Across all the records, filter for lines with the word "motion" and copy them.

[Web page edit records]

--- START ---

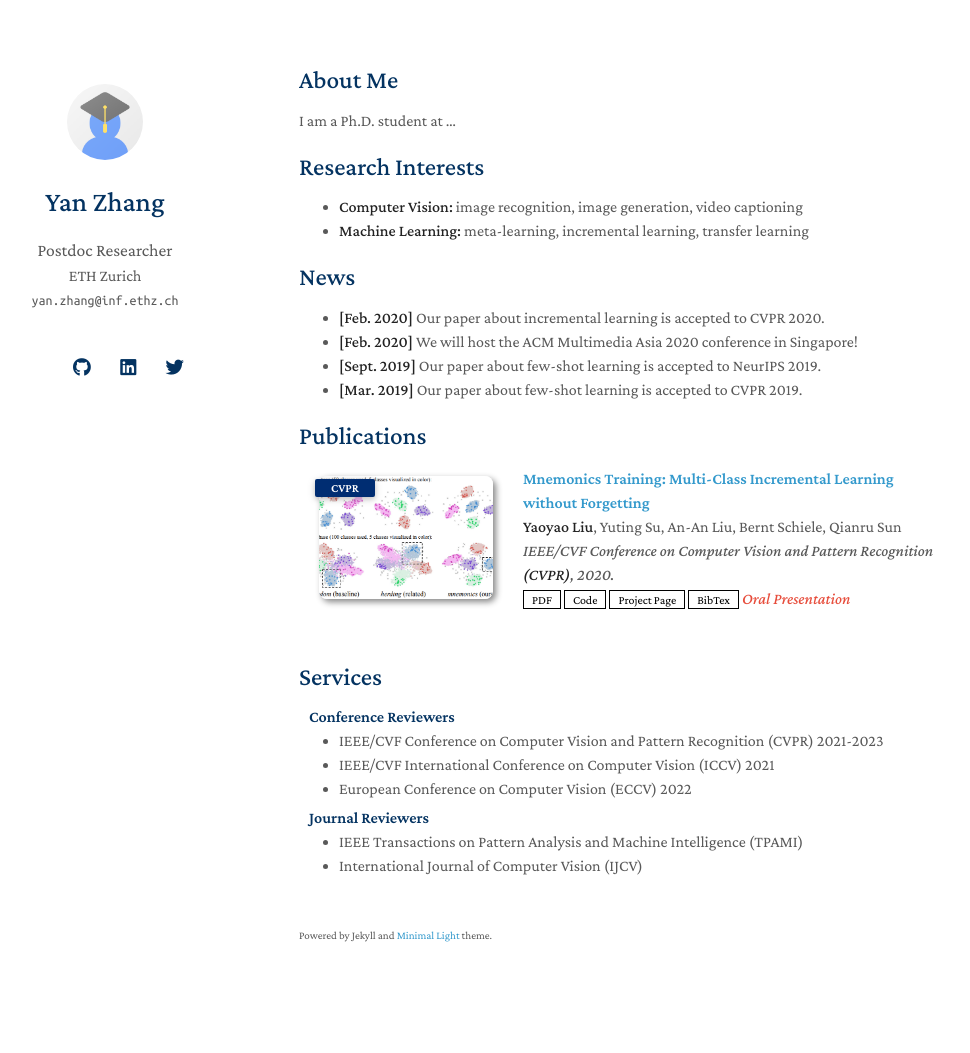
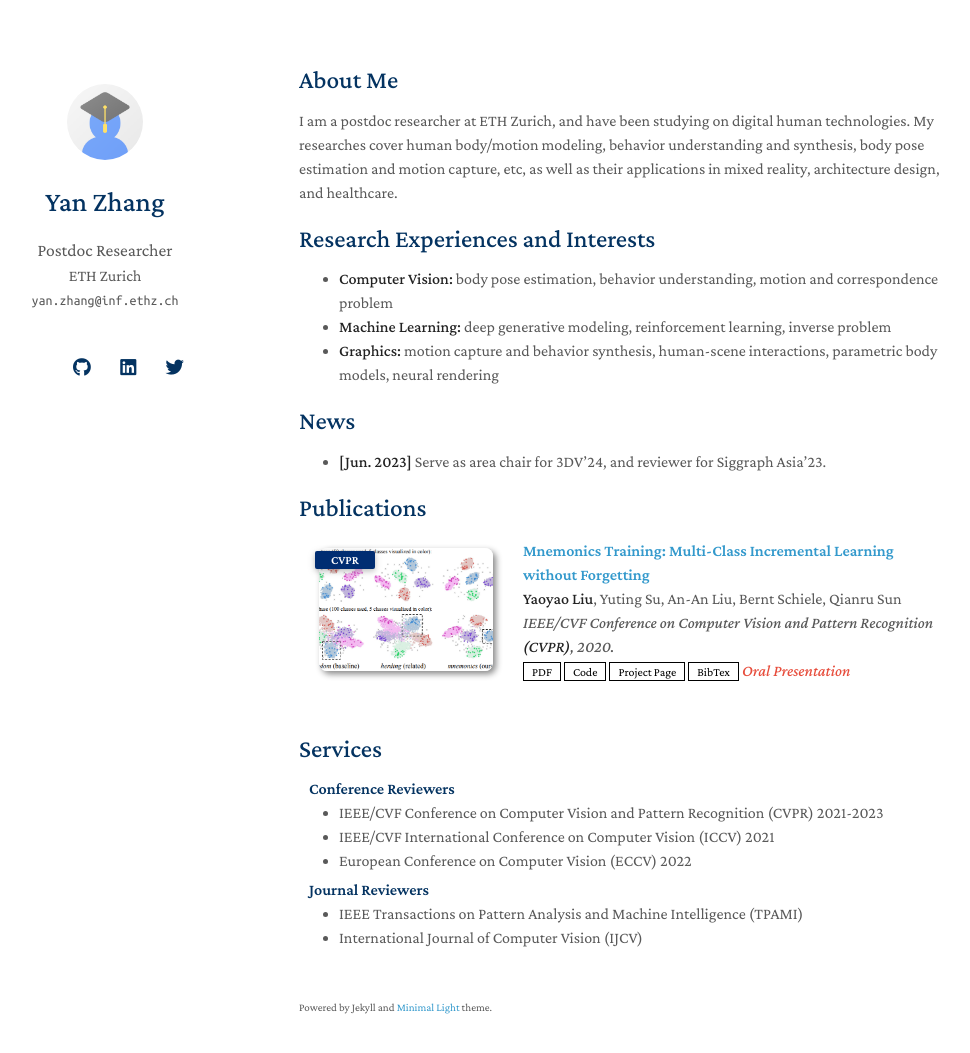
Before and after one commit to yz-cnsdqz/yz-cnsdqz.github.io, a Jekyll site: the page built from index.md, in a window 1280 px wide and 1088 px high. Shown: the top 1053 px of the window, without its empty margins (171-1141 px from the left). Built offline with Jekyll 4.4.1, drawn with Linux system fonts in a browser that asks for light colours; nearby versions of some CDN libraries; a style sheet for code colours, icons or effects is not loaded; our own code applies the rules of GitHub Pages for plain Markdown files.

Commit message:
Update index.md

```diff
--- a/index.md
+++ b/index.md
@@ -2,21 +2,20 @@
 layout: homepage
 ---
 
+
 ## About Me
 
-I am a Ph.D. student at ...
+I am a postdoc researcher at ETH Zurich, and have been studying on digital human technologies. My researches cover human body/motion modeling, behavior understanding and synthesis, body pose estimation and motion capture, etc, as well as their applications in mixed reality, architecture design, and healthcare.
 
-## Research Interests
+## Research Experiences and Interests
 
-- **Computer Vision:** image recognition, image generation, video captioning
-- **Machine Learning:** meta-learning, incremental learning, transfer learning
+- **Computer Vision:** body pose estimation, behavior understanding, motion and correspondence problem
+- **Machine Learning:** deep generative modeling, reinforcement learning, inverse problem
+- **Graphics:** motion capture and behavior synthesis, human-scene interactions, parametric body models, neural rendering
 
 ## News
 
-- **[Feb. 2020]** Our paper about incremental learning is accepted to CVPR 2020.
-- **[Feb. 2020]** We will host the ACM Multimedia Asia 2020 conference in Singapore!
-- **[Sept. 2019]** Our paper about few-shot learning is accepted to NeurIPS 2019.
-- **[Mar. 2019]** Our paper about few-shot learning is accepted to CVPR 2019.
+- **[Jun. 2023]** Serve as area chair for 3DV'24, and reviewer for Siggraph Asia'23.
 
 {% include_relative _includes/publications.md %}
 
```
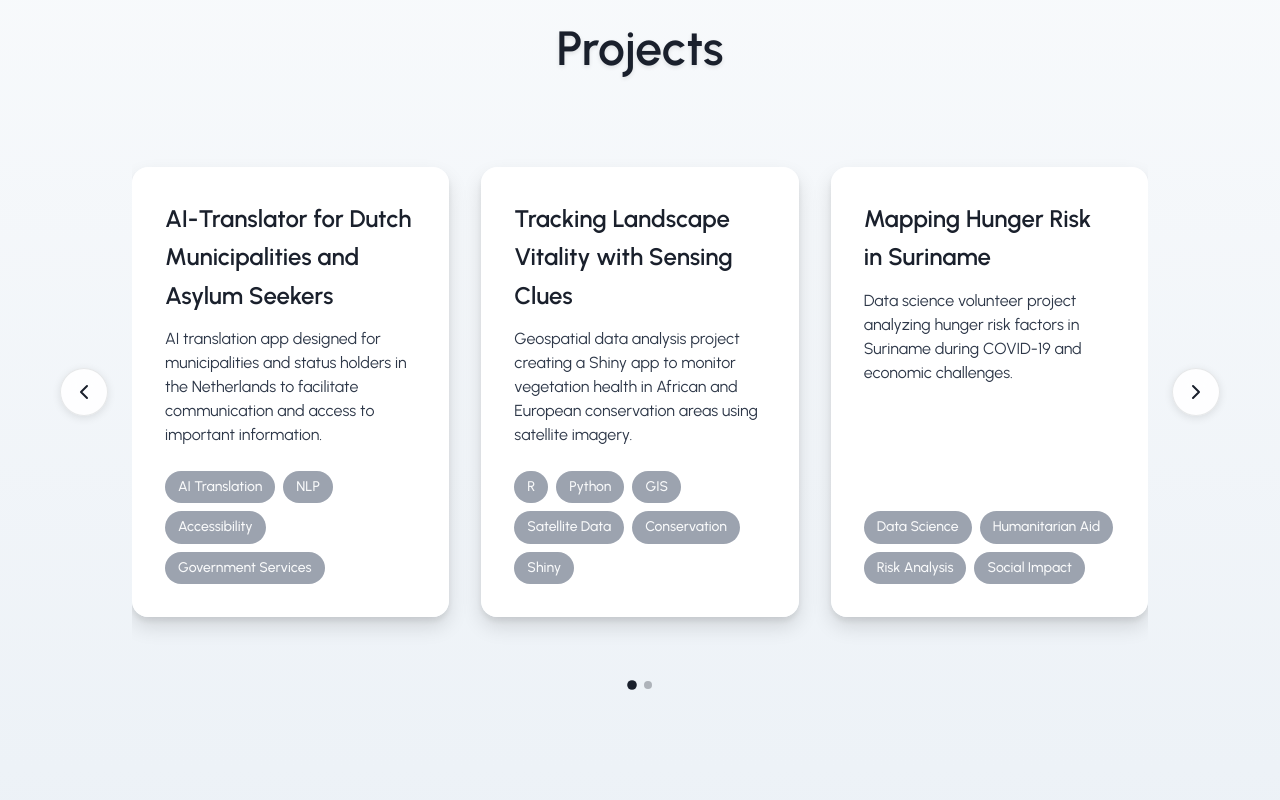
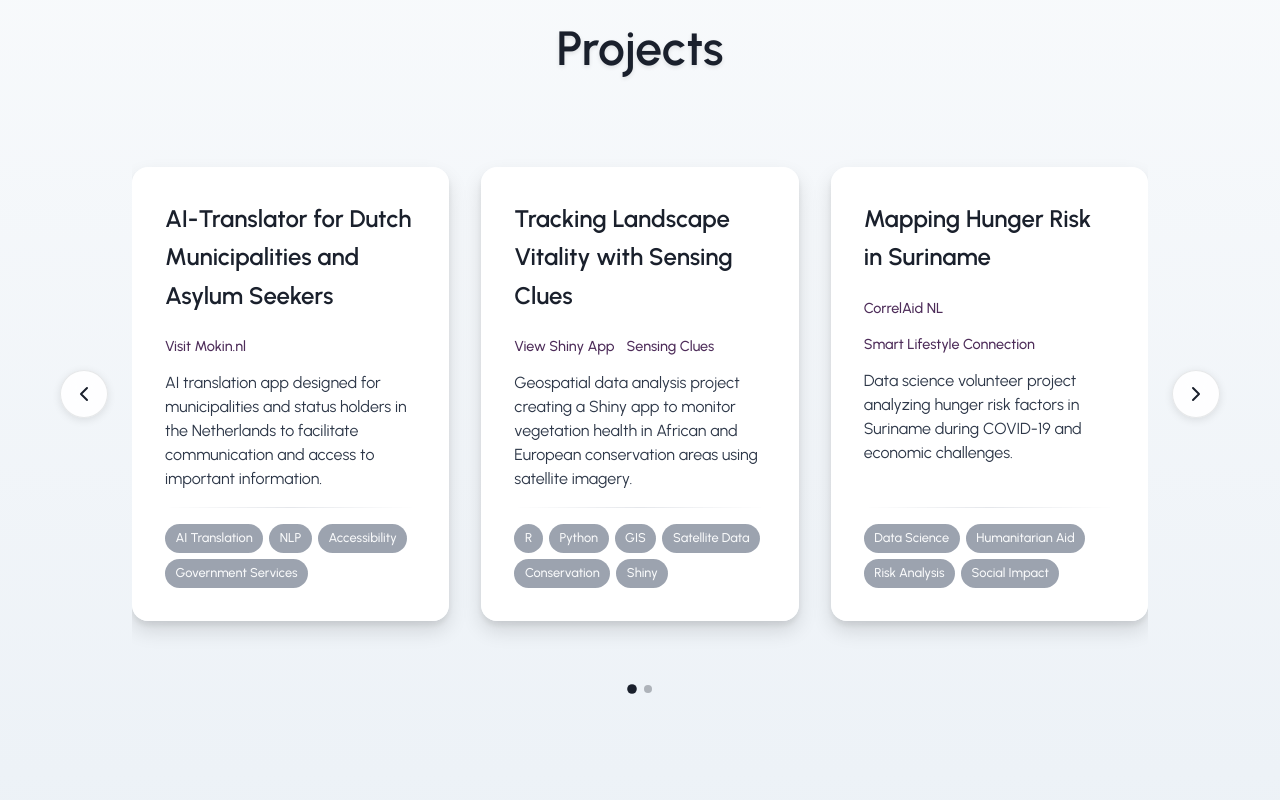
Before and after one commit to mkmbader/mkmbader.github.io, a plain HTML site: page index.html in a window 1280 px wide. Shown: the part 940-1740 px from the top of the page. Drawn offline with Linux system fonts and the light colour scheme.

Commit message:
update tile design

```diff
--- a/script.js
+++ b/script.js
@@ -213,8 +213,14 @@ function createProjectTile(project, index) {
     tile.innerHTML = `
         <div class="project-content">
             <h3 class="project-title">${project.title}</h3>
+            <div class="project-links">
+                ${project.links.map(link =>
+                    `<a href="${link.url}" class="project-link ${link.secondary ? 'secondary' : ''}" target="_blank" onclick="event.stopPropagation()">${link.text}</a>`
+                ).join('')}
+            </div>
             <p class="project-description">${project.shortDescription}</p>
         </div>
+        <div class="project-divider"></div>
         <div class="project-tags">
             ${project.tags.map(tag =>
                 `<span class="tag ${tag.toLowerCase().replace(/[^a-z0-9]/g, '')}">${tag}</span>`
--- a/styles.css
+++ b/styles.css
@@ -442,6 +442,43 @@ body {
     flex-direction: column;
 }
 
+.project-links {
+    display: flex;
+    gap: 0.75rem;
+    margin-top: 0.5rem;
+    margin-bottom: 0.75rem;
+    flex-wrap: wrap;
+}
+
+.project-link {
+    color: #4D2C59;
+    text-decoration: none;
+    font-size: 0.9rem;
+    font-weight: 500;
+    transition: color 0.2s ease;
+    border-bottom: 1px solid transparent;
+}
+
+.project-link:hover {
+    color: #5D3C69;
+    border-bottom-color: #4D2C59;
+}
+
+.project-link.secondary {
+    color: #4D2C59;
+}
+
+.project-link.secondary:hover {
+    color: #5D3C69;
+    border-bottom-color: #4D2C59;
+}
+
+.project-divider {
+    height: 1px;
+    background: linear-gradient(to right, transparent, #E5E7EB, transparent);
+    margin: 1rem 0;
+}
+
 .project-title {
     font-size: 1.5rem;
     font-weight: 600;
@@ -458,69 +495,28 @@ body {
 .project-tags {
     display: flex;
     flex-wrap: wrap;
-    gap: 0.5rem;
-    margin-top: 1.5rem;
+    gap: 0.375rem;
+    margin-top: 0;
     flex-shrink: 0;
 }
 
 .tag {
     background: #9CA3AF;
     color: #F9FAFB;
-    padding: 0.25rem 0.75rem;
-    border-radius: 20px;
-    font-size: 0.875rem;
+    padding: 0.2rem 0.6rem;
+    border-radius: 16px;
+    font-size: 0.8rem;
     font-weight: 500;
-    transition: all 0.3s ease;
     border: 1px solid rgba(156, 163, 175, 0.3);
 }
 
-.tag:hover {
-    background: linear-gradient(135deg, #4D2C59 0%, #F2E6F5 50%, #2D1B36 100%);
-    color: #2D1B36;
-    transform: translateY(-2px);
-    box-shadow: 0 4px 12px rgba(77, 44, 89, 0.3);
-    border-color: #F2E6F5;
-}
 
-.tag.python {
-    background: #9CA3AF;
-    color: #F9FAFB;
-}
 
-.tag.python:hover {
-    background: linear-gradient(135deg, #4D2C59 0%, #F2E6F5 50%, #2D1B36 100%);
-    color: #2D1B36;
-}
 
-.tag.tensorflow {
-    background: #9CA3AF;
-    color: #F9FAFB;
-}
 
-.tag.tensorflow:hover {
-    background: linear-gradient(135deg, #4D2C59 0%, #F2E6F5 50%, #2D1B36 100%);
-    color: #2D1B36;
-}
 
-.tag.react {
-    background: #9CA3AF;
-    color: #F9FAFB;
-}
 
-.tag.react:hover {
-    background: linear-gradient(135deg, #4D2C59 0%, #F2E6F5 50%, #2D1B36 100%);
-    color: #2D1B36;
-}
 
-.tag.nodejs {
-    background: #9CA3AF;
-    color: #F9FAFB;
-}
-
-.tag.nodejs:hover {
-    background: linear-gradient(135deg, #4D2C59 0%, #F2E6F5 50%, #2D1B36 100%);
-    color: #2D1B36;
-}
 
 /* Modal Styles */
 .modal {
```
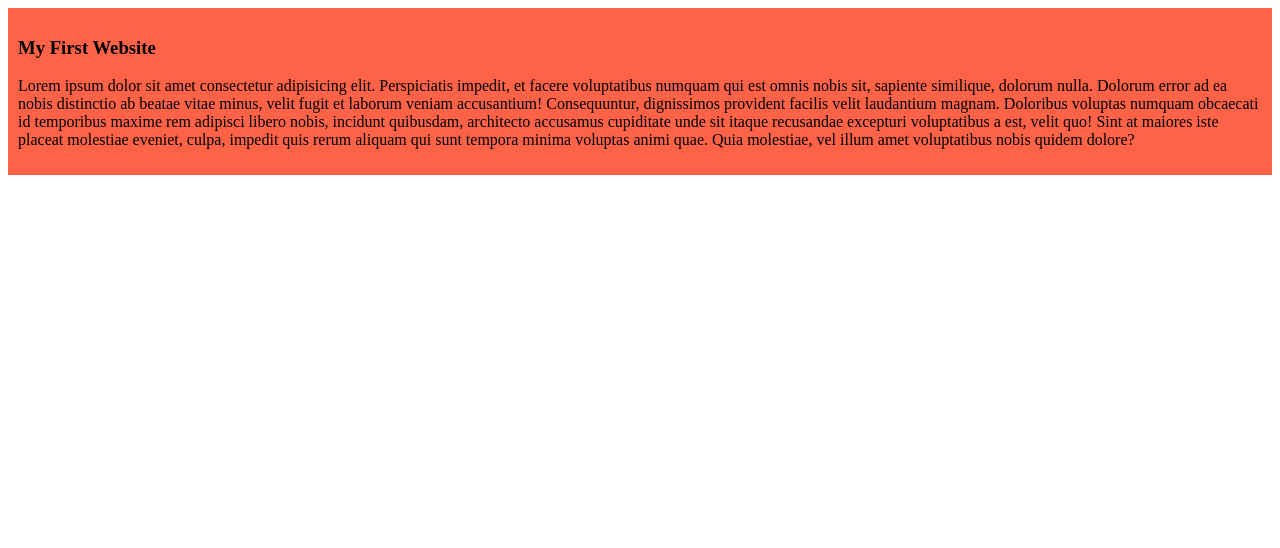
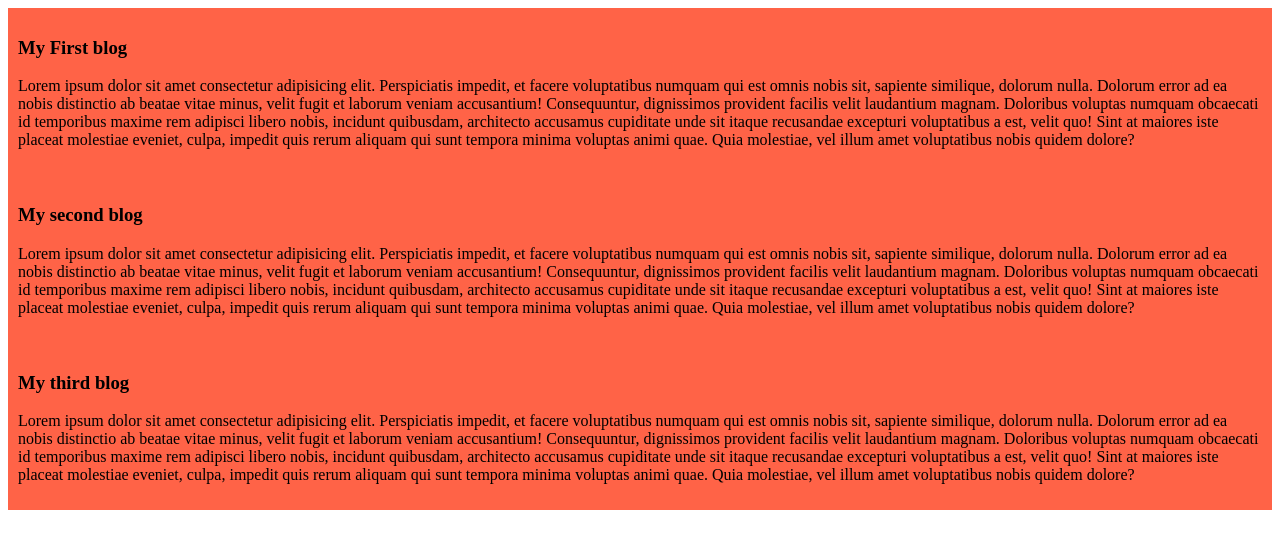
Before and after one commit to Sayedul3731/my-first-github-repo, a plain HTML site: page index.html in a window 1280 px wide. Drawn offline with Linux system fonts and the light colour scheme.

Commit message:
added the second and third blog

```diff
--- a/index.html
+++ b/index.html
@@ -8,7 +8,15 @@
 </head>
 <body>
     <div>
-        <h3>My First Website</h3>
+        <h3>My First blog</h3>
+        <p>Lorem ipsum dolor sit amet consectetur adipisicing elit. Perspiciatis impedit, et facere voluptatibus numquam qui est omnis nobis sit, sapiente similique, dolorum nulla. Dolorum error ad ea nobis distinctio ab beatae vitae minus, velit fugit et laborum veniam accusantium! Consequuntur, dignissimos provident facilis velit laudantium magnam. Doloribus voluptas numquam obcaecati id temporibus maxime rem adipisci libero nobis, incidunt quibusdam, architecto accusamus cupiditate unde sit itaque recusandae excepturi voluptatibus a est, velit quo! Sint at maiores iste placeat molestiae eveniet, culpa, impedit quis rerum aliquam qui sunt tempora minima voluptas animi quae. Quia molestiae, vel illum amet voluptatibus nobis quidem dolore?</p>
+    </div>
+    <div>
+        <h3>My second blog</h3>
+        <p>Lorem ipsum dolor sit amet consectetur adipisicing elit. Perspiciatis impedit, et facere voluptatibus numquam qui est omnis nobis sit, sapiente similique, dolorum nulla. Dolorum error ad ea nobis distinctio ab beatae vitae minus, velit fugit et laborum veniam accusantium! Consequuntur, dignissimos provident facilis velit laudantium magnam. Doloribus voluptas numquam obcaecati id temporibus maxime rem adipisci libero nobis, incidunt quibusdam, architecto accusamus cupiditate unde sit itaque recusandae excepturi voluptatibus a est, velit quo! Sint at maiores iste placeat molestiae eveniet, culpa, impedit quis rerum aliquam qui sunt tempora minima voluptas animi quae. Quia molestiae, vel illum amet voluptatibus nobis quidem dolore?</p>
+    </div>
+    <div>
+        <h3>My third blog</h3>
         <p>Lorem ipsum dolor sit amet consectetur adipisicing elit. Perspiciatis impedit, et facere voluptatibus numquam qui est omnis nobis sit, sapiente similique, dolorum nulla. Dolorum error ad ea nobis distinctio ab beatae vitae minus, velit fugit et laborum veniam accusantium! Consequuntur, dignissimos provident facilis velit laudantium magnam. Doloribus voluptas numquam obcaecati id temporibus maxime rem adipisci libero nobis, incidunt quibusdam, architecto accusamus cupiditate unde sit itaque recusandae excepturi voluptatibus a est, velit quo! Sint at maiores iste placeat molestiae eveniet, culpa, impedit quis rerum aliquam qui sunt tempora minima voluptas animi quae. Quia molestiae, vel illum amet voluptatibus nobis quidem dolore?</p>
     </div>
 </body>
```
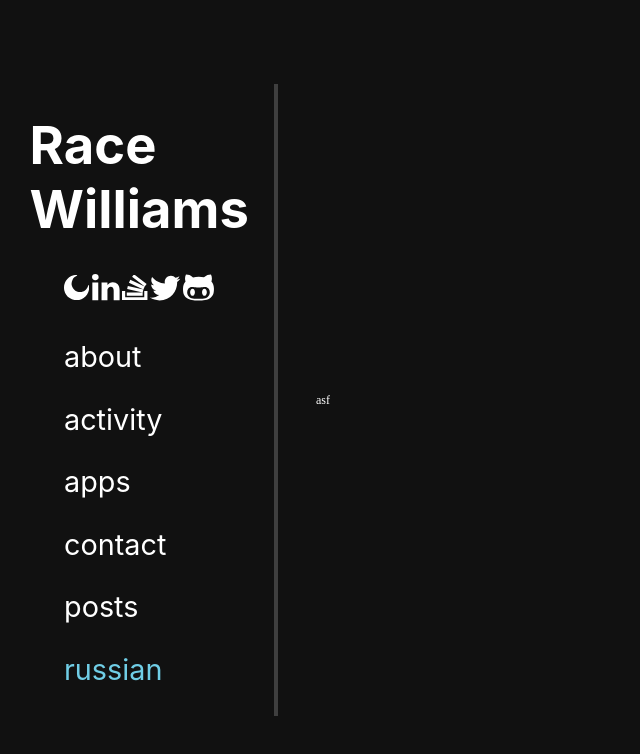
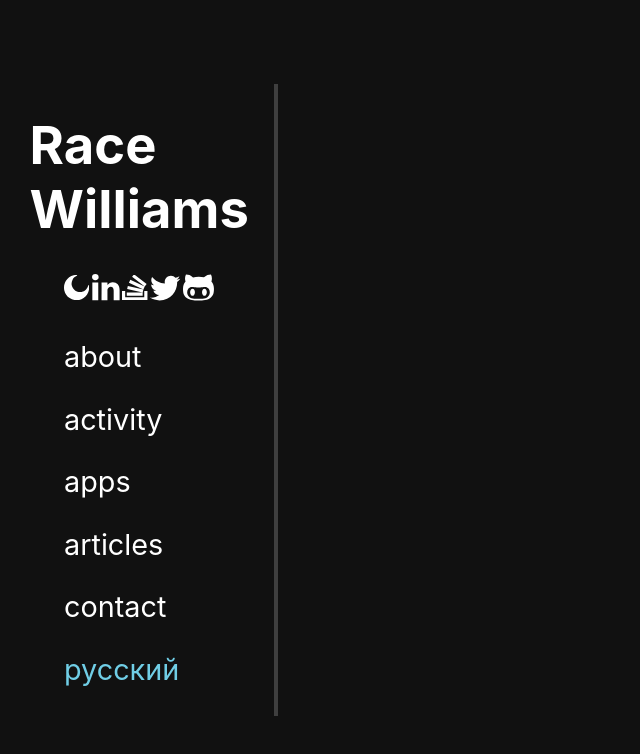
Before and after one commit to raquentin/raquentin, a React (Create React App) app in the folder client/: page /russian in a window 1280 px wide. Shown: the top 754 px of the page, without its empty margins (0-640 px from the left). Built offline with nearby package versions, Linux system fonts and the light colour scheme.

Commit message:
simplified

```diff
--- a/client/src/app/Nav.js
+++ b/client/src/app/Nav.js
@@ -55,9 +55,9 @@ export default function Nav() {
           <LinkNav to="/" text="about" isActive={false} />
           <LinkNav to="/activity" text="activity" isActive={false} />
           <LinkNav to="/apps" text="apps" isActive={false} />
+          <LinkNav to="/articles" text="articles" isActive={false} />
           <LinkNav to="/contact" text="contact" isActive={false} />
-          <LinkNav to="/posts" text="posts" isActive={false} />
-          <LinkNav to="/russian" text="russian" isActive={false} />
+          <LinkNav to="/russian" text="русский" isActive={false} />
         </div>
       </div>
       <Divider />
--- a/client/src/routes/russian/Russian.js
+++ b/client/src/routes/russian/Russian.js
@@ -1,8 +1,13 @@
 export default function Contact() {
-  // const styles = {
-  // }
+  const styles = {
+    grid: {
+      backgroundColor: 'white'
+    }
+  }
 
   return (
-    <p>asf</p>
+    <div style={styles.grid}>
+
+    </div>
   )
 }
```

--- END ---

RESULT FOR THIS EXERCISE =>
+I am a postdoc researcher at ETH Zurich, and have been studying on digital human technologies. My researches cover human body/motion modeling, behavior understanding and synthesis, body pose estimation and motion capture, etc, as well as their applications in mixed reality, architecture design, and healthcare.
+- **Computer Vision:** body pose estimation, behavior understanding, motion and correspondence problem
+- **Graphics:** motion capture and behavior synthesis, human-scene interactions, parametric body models, neural rendering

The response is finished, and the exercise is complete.